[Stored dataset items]
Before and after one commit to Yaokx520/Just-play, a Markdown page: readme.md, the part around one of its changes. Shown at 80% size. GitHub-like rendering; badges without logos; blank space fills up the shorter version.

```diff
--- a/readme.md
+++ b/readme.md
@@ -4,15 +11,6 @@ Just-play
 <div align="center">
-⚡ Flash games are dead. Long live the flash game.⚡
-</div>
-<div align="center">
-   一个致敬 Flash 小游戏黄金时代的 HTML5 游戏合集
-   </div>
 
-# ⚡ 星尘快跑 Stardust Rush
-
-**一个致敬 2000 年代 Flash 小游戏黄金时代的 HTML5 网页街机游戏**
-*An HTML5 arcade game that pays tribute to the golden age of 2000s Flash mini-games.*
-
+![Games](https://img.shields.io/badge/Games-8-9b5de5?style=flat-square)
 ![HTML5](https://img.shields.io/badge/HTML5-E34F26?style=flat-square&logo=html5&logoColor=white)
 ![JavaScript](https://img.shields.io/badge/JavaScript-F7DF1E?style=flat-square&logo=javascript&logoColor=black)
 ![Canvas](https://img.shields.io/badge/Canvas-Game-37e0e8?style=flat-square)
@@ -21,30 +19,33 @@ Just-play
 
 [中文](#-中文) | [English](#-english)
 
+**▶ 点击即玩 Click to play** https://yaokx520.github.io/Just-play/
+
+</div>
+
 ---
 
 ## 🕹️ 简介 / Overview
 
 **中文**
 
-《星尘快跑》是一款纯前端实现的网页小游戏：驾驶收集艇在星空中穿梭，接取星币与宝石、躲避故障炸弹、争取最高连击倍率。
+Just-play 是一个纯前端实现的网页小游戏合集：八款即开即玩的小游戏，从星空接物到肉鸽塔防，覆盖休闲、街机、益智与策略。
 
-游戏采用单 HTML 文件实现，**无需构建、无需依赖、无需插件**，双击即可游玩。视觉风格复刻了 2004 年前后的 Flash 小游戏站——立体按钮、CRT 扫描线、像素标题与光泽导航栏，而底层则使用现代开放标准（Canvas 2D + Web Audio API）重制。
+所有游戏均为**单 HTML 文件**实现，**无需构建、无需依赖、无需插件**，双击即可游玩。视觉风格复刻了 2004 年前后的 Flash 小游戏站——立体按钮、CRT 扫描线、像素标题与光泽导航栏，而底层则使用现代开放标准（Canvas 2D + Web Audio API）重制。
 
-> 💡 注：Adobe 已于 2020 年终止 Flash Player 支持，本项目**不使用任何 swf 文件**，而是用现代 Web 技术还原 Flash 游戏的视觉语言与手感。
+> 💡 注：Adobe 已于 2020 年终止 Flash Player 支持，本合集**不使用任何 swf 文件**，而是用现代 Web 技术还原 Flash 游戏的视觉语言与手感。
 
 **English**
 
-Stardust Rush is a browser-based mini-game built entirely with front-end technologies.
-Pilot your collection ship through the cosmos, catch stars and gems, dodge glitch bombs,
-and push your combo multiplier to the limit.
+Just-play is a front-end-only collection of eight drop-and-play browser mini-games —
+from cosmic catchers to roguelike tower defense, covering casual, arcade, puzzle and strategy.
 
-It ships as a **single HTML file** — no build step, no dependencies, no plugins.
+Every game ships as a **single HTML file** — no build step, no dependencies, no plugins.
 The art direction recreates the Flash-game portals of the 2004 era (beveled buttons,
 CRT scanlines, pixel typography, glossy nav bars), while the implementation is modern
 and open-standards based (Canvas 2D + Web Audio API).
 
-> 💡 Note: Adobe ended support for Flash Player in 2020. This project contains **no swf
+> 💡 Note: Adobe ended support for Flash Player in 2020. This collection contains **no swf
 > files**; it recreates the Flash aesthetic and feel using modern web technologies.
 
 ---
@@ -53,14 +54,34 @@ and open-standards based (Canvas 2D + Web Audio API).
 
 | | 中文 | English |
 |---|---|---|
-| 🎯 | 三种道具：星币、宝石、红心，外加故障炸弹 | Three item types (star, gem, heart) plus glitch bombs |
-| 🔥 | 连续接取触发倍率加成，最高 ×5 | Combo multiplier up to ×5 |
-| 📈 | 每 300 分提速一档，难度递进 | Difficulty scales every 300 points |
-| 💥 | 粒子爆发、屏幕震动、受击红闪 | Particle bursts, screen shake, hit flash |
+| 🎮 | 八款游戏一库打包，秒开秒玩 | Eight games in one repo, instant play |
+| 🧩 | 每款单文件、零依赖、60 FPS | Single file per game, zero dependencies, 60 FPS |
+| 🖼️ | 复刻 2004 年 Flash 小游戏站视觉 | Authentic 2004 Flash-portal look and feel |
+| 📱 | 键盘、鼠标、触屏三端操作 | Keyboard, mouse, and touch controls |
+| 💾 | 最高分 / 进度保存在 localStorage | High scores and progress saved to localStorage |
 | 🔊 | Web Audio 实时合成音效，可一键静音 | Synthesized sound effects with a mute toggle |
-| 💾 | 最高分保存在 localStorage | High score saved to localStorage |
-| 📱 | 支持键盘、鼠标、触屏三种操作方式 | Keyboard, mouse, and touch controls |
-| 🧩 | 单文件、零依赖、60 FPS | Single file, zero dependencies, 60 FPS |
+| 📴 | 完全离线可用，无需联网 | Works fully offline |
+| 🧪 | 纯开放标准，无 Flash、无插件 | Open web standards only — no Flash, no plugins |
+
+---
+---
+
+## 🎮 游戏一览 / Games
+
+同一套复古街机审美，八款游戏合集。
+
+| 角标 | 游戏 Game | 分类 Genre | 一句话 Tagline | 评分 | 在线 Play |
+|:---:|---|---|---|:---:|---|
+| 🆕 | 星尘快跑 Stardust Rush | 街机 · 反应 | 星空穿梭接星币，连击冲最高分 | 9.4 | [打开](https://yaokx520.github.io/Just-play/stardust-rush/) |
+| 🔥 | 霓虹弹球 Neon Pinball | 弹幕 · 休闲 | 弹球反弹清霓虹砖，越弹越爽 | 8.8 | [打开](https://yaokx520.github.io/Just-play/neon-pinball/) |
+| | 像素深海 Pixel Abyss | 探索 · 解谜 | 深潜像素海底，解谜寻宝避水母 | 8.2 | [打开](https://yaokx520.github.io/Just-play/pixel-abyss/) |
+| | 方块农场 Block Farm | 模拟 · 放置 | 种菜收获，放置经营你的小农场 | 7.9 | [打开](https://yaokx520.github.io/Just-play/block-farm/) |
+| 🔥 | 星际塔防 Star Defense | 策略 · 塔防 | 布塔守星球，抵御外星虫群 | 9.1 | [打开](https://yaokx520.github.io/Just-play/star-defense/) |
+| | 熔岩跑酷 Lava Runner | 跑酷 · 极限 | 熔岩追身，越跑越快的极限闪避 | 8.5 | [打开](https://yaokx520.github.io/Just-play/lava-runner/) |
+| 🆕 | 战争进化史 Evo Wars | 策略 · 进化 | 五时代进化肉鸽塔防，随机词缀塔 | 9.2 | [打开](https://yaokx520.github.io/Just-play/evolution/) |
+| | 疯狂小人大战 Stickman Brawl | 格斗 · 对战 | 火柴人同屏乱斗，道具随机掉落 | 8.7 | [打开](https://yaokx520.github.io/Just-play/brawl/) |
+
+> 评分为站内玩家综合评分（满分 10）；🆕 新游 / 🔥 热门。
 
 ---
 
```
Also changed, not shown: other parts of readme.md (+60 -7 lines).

TASK: Search the records for the string "mini", and copy every line that holds it.

EXPECTED ANSWER:
-*An HTML5 arcade game that pays tribute to the golden age of 2000s Flash mini-games.*
-Stardust Rush is a browser-based mini-game built entirely with front-end technologies.
+Just-play is a front-end-only collection of eight drop-and-play browser mini-games —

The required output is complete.